It was one of the chief reasons kids built shacks in the early 1970s: to hide their stash of Playboy magazines.
Playboy was pretty racy fare back then, and any kid whose mother caught him with one might not survive into adulthood. And so, we built shacks.
We'd walk miles to the new housing projects and scavenge supplies. We'd build shacks in the woods and secure them with locks.
Once the shack was built, kids had two goals in life: secure whatever Playboys we were able to acquire and raid other kids' shacks to swipe their Playboys.
That is how I came upon the famous Barbi Benton issue.
Another kid two blocks away -- I didn't know him well, but we'd later become best friends -- had built a shack with his group of pals. Despite it having a big Master lock on the door, one yank caused the door's hinges to fall off.
When I went inside, I hit the mother lode: There sat a stack of six or seven Playboys, including the coveted Barbi Benton issue.
I got to thinking about the old shack days recently after learning that Playboy Enterprises is for sale.
As it goes, in an era in which racy stuff is now everywhere, the magazine's circulation is in decline. The company is losing lots of dough. Its stock is tanking.
Money has gotten so tight, says the U.K. Telegraph, that old Hugh Hefner, the magazine's founder, has had to lay off household staff. To generate new revenue, the company is charging people to attend the famous parties at the Playboy Mansion.

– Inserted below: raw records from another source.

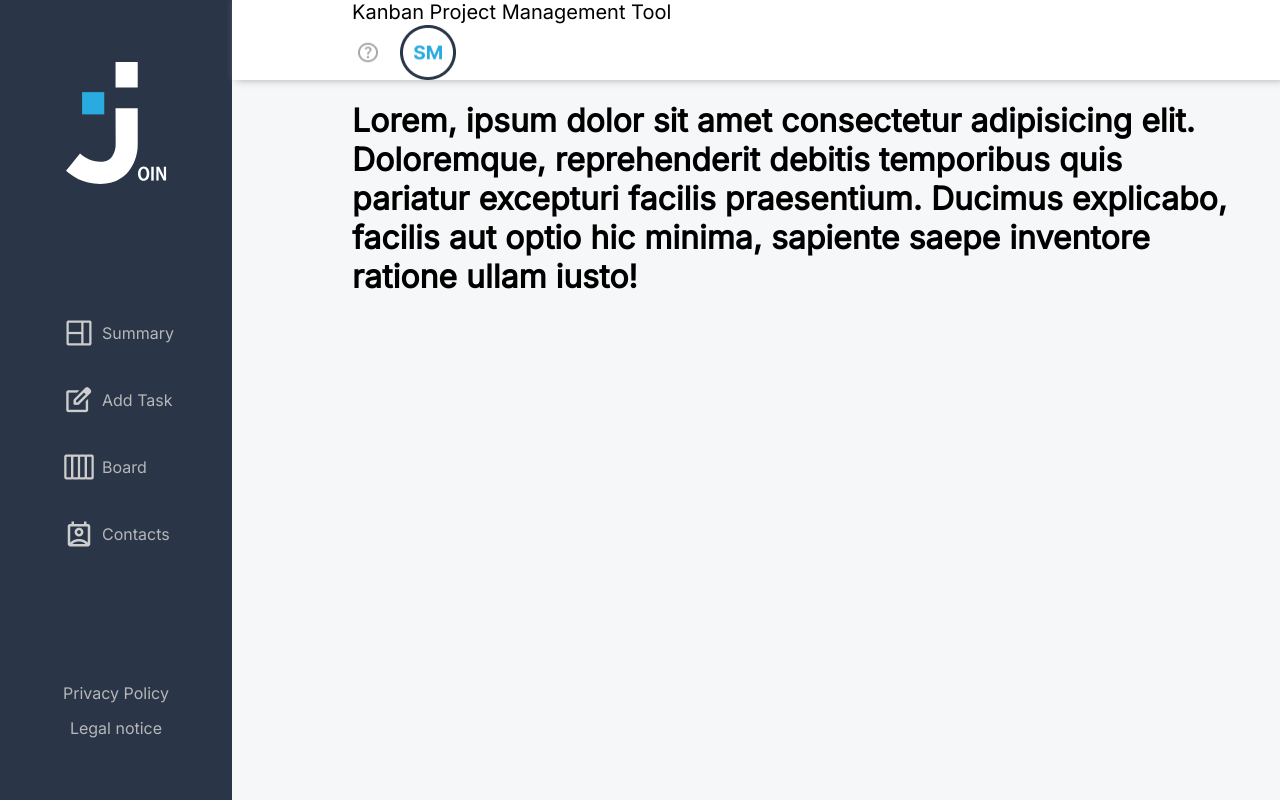
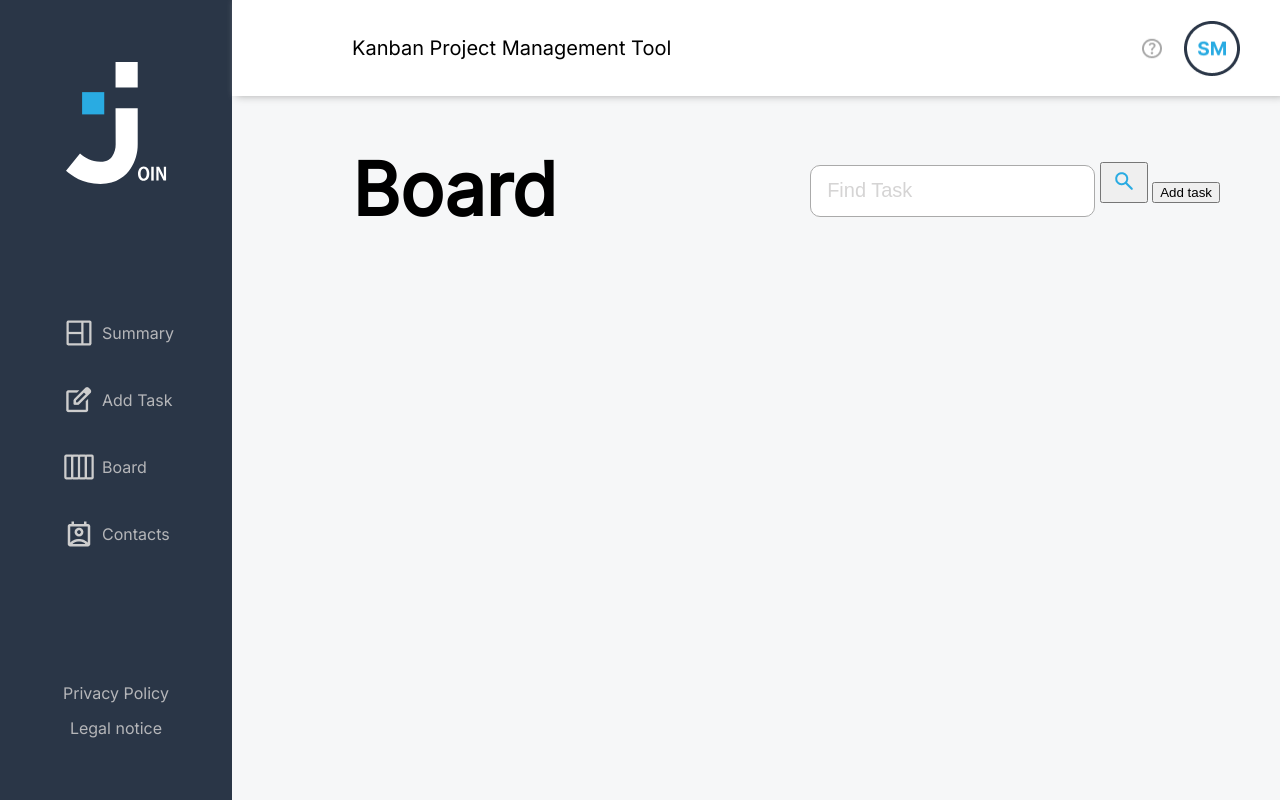
Before and after one commit to DavidLehnartz/Join, a plain HTML site: page pages/board.html in a window 1280 px wide. Drawn offline with Linux system fonts and the light colour scheme; files whose address does not match are found by name.

Commit message:
added icon

```diff
--- a/pages/board.html
+++ b/pages/board.html
@@ -12,6 +12,7 @@
 
     <link rel="stylesheet" href="../styles/desktop_template.css" />
     <link rel="stylesheet" href="../styles/fonts.css" />
+    <link rel="stylesheet" href="../styles/board.css" />
   </head>
   <body>
     <aside>
@@ -60,6 +61,7 @@
 
     <main>
       <header>
+        <div class="header-wrapper">
           <span> Kanban Project Management Tool</span>
           <div class="header-icons">
             <img
@@ -73,14 +75,22 @@
               alt="profil"
             />
           </div>
+        </div>
       </header>
       <div class="main-content-wrapper">
-        <h1>
-          Lorem, ipsum dolor sit amet consectetur adipisicing elit. Doloremque,
-          reprehenderit debitis temporibus quis pariatur excepturi facilis
-          praesentium. Ducimus explicabo, facilis aut optio hic minima, sapiente
-          saepe inventore ratione ullam iusto!
-        </h1>
+        <div class="headline">
+          <h1>Board</h1>
+          <form>
+
+            <input type="text" placeholder="Find Task" required>
+            <button>
+              <img src="../assets/img/search_glass.png" alt="">
+            </button>
+            <button>
+              Add task
+            </button>
+          </form>
+        </div>
       </div>
     </main>
   </body>
--- /dev/null
+++ b/styles/board.css
@@ -0,0 +1,26 @@
+.headline {
+  display: flex;
+  justify-content: space-between;
+  align-items: center;
+}
+
+h1{
+    font-size: 73px;
+}
+
+input{
+    height: 48px;
+    /* width: 312px; */
+    border-radius: 10px;
+    border: 1px solid rgb(170 170 170);
+    cursor: pointer;
+    font-size: 20px;
+    padding-left: 16px;
+
+
+}
+
+::placeholder {
+    color: rgb(213, 212, 212);
+    opacity: 1; /* Firefox */
+  }
--- a/styles/desktop_template.css
+++ b/styles/desktop_template.css
@@ -1,7 +1,5 @@
 body {
   display: flex;
-  /* justify-content: center;
-  flex-direction: row; */
   margin: 0px auto;
   width: 100%;
   min-height: 100vh;
@@ -12,10 +10,9 @@ body {
 }
 
 main {
-  display: flex;
-  flex-direction: column;
+  /* display: flex;
+  flex-direction: column; */
   flex: 1;
- /*  max-width: 1440px; */
 }
 
 a {
@@ -97,11 +94,13 @@ header {
 }
 
 .main-content-wrapper {
-  display: flex;
-  padding-right: 40px;
-  padding-left: 120px;
+  /* display: flex; */
+  /* padding-right: 40px;
+  padding-left: 120px; */
   max-width: 1440px;
   margin: 0px auto;
+  padding-left: 120px;
+    padding-right: 60px;
 }
 
 .header-help-icon {
```
Also changed, not shown: pages/desktop_template.html (+0 -16 lines), assets/img/search_glass.png (added). Lines whose indentation alone changed are shown as unchanged.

What's worse, Hef's three blond-haired girlfriends -- the ones featured in cable TV's "The Girls Next Door" -- have moved on. They've taken advantage of new opportunities.
And I thought those girls liked the 83-year-old Hef for who he was. I never expected they might use his fame to advance their own careers.
It's a shame to see old Hef, still kicking around in his silk bathrobe, looking as tired and unhip as his old magazine.
Sure, he had a heck of a run. For a spell, in the '50s, he had been living the way most families lived -- he had a wife, two kids and a modest home in the suburbs -- but he left his wife to fulfill his dream.
He borrowed dough and bought some nude photos of Marilyn Monroe. He launched Playboy, and it was an instant success. Apparently, men liked the idea of looking at beautiful women without their duds on, and Hef's new magazine cleverly took the shame out of it.
To be sure, his magazine was groundbreaking in its day. Its interviews with the movers and shakers of that time made for good reading.
And, true, he has become an American icon of sorts. He did achieve tremendous material wealth -- he did have his share of influence over his times. According to the Telegraph, for instance, he believes he had a central role in advancing the sexual revolution.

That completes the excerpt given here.